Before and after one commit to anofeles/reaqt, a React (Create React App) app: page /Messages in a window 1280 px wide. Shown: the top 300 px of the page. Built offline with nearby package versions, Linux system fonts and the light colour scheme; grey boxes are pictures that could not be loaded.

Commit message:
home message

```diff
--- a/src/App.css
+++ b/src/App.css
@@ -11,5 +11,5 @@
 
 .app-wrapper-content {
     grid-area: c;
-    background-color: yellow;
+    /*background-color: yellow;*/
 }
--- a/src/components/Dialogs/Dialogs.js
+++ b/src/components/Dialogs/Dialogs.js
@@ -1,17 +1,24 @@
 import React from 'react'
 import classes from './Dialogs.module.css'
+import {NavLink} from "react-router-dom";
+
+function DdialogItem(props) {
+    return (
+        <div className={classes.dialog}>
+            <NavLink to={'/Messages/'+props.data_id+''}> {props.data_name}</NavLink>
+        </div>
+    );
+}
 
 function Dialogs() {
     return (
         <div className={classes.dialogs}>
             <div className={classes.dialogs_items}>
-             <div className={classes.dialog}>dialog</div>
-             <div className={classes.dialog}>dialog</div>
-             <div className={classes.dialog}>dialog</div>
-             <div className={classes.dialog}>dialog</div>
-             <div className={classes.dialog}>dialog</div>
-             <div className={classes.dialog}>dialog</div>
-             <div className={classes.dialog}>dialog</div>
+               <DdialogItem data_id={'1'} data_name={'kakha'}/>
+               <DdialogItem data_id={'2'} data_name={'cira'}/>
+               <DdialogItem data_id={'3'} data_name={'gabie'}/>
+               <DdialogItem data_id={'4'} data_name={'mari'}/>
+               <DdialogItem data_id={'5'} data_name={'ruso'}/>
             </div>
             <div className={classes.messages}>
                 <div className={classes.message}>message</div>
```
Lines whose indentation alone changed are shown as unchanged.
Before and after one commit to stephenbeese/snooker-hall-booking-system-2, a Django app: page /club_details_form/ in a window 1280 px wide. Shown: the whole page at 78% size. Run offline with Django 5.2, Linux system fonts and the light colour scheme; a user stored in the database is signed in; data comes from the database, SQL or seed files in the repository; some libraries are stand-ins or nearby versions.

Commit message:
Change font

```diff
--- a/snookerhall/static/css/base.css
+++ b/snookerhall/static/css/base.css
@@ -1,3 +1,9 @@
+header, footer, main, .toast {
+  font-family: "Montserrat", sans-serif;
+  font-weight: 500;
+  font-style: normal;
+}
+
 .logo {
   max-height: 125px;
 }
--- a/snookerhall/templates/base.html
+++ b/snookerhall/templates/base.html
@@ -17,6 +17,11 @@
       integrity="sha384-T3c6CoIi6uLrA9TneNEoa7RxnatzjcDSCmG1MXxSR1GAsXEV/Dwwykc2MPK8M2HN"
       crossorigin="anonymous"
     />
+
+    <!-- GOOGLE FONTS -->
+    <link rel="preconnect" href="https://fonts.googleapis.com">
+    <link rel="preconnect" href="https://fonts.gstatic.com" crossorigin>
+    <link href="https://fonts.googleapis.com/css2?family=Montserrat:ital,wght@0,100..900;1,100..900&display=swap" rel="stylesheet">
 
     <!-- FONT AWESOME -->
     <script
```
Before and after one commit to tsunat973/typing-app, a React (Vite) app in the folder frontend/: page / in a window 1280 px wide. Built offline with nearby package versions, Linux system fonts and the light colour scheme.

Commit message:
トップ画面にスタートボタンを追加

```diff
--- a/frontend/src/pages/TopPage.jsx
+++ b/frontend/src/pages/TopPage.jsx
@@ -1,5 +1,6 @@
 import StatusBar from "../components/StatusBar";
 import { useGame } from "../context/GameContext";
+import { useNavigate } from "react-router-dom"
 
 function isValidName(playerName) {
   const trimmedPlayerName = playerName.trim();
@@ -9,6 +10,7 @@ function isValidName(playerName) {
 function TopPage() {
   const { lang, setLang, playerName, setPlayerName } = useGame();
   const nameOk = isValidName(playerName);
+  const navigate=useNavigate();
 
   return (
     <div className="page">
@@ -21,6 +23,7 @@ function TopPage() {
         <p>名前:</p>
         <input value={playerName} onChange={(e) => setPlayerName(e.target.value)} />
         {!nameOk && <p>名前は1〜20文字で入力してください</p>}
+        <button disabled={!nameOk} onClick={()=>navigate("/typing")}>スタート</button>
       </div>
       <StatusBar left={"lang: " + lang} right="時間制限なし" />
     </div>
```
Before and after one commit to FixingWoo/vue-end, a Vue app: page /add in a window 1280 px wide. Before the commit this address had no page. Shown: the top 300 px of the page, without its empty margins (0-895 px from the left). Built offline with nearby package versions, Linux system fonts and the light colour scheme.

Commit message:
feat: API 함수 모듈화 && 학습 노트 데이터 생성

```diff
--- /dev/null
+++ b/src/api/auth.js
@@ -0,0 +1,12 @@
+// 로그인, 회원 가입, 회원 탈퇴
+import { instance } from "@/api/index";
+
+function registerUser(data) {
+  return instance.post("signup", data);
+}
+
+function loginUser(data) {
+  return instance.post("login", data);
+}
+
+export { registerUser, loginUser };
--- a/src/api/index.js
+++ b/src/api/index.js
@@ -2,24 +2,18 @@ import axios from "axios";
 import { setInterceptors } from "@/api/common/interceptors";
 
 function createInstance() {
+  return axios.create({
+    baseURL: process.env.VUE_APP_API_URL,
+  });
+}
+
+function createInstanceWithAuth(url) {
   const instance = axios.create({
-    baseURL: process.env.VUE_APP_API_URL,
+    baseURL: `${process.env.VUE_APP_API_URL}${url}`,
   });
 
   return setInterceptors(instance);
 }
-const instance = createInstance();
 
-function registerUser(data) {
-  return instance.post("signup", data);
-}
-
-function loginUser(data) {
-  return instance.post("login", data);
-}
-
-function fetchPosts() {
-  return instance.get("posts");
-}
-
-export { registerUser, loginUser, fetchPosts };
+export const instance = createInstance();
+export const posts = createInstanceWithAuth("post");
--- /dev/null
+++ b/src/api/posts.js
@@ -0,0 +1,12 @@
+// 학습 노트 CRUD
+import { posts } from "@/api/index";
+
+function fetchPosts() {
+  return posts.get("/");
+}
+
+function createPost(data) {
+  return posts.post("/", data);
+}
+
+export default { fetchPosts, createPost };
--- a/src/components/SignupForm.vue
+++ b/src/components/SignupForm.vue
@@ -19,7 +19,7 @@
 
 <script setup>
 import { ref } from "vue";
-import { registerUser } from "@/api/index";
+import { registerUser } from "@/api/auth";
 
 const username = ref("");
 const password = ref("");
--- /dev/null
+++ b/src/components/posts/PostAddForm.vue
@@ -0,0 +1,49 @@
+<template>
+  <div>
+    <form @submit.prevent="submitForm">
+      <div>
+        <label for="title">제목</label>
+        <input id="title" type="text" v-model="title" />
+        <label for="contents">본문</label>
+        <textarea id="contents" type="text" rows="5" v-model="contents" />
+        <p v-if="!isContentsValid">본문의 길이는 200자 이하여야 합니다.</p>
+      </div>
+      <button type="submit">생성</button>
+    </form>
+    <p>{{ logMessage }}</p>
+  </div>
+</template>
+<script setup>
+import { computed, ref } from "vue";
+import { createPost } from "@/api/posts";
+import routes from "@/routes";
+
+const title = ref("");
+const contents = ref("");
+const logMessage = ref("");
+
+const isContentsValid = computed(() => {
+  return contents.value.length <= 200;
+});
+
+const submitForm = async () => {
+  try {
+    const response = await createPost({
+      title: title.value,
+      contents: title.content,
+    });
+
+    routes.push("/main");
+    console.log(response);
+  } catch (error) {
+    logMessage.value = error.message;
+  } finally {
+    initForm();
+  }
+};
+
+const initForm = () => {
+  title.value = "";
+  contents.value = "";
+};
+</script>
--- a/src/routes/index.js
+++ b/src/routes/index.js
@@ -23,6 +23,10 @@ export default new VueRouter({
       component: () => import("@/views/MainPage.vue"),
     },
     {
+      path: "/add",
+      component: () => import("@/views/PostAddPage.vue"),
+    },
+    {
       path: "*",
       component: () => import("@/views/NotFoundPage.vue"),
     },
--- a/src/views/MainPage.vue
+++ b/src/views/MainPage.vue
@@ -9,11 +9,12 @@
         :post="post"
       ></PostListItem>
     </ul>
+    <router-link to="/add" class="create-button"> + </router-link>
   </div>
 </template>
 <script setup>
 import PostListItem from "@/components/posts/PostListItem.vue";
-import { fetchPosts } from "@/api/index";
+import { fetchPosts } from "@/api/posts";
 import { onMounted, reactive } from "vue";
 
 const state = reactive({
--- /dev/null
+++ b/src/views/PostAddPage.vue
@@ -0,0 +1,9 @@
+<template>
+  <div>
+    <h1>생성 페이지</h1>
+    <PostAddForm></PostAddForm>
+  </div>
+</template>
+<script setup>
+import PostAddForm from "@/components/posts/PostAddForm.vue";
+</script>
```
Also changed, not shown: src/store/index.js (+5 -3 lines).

PROBLEM
From the entries above, return each line with the word "process" in it.

SOLUTION TO THIS EXERCISE
+    baseURL: process.env.VUE_APP_API_URL,
-    baseURL: process.env.VUE_APP_API_URL,
+    baseURL: `${process.env.VUE_APP_API_URL}${url}`,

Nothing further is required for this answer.